• _Information_:
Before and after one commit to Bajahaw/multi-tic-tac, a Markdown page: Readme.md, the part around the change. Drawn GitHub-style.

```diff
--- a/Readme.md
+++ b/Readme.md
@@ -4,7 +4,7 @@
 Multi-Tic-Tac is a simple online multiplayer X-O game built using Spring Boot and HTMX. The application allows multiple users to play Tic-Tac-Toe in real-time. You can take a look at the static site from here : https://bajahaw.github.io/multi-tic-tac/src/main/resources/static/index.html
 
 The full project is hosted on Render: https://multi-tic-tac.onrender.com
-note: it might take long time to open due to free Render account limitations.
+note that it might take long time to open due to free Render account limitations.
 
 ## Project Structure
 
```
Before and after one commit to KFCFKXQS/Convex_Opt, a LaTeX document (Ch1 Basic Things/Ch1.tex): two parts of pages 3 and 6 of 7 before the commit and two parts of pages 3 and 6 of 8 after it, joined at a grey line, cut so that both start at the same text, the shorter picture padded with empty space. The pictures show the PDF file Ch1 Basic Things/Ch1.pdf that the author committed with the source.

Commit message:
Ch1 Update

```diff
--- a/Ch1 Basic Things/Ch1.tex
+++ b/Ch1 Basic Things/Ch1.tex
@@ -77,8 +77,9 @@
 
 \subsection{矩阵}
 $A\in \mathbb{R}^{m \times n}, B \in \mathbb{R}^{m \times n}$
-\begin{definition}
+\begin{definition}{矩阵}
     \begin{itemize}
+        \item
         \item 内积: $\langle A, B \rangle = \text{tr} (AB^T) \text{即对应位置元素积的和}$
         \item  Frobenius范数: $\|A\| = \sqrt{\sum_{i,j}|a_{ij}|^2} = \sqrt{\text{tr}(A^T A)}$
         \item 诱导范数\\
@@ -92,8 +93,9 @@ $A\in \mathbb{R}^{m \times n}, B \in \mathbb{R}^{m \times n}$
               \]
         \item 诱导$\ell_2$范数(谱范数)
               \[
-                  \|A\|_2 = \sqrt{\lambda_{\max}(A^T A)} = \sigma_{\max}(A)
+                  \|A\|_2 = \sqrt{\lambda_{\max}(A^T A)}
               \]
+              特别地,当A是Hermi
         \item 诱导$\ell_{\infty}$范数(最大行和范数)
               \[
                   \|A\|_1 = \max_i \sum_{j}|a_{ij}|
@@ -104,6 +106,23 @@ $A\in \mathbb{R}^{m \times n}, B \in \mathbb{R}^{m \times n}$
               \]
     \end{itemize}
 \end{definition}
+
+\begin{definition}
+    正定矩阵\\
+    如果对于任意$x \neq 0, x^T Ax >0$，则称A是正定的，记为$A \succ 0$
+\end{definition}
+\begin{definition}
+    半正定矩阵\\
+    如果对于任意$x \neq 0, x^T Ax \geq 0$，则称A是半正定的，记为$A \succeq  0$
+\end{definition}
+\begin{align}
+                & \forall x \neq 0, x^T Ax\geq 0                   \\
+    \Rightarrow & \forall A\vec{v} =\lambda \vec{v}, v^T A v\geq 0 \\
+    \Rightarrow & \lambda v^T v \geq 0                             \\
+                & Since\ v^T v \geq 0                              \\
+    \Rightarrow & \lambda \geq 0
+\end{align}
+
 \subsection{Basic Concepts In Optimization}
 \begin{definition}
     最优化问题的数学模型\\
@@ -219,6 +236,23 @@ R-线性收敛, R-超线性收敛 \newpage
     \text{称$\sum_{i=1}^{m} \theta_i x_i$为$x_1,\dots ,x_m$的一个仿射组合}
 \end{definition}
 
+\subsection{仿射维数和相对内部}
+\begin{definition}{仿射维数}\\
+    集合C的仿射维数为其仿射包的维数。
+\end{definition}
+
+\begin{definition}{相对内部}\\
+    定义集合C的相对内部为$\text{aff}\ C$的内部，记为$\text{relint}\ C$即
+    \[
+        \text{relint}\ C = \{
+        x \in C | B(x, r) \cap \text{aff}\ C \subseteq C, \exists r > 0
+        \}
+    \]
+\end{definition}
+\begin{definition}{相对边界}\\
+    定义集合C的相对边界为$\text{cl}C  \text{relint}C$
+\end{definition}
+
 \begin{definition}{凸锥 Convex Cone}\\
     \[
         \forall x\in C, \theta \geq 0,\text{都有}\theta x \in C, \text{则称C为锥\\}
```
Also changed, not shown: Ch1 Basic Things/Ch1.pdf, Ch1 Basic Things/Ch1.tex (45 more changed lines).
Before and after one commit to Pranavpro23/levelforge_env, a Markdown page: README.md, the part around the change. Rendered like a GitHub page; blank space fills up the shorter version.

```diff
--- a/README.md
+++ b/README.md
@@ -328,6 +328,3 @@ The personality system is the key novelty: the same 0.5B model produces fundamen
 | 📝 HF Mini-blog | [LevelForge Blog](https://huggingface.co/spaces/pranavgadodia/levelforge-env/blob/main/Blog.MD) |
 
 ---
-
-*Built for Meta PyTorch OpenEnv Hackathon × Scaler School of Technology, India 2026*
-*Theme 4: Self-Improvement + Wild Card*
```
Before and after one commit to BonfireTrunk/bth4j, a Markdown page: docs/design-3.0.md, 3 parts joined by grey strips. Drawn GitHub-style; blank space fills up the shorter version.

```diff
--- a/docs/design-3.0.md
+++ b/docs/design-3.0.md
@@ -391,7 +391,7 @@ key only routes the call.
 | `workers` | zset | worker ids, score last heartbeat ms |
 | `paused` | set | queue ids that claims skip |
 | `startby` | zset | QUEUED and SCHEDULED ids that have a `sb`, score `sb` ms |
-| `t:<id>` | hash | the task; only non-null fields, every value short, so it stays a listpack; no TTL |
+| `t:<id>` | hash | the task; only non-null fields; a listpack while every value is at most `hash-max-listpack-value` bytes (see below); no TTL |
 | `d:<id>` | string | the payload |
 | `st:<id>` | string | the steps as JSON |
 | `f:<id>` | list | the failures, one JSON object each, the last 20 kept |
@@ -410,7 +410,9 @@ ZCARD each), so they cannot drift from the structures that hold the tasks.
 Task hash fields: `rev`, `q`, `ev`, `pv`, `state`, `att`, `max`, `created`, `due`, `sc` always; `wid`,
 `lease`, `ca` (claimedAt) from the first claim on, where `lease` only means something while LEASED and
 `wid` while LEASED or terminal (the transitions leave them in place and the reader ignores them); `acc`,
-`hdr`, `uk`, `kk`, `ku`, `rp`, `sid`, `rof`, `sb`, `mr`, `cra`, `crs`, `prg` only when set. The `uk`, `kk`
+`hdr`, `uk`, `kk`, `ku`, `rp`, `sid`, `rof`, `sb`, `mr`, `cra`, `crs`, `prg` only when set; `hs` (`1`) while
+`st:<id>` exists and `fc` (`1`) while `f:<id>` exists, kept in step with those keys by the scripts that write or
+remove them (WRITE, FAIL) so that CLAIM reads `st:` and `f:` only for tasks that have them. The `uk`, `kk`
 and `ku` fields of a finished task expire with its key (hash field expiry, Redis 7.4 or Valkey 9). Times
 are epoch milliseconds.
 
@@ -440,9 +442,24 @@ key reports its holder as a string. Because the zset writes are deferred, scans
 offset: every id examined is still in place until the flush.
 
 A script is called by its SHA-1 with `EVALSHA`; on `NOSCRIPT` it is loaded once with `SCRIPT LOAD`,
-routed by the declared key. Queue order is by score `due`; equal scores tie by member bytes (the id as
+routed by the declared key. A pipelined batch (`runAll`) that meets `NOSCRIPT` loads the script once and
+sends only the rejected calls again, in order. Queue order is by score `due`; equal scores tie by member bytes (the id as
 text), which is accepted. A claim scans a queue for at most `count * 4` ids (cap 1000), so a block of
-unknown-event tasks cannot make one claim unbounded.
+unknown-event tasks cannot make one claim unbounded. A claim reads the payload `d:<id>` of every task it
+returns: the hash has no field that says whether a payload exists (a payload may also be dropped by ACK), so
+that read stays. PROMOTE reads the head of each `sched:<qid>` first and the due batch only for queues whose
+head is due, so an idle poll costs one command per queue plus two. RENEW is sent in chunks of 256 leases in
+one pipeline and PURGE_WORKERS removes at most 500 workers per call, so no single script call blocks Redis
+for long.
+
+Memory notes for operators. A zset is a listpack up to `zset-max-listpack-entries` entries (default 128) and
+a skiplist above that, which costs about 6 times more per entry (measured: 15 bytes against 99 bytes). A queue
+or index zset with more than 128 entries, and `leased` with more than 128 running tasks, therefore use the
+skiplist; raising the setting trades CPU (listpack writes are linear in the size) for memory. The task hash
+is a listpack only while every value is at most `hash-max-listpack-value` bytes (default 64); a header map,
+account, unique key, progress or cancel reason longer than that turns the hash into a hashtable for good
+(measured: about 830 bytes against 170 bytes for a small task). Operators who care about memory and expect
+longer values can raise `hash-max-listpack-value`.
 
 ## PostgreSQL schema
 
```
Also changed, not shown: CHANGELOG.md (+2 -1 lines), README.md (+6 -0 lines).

• _Task directions_:
For this listing, copy out every line that includes the word "score".

• _Answer to this task_:
 | `workers` | zset | worker ids, score last heartbeat ms |
 | `startby` | zset | QUEUED and SCHEDULED ids that have a `sb`, score `sb` ms |
-routed by the declared key. Queue order is by score `due`; equal scores tie by member bytes (the id as
+sends only the rejected calls again, in order. Queue order is by score `due`; equal scores tie by member bytes (the id as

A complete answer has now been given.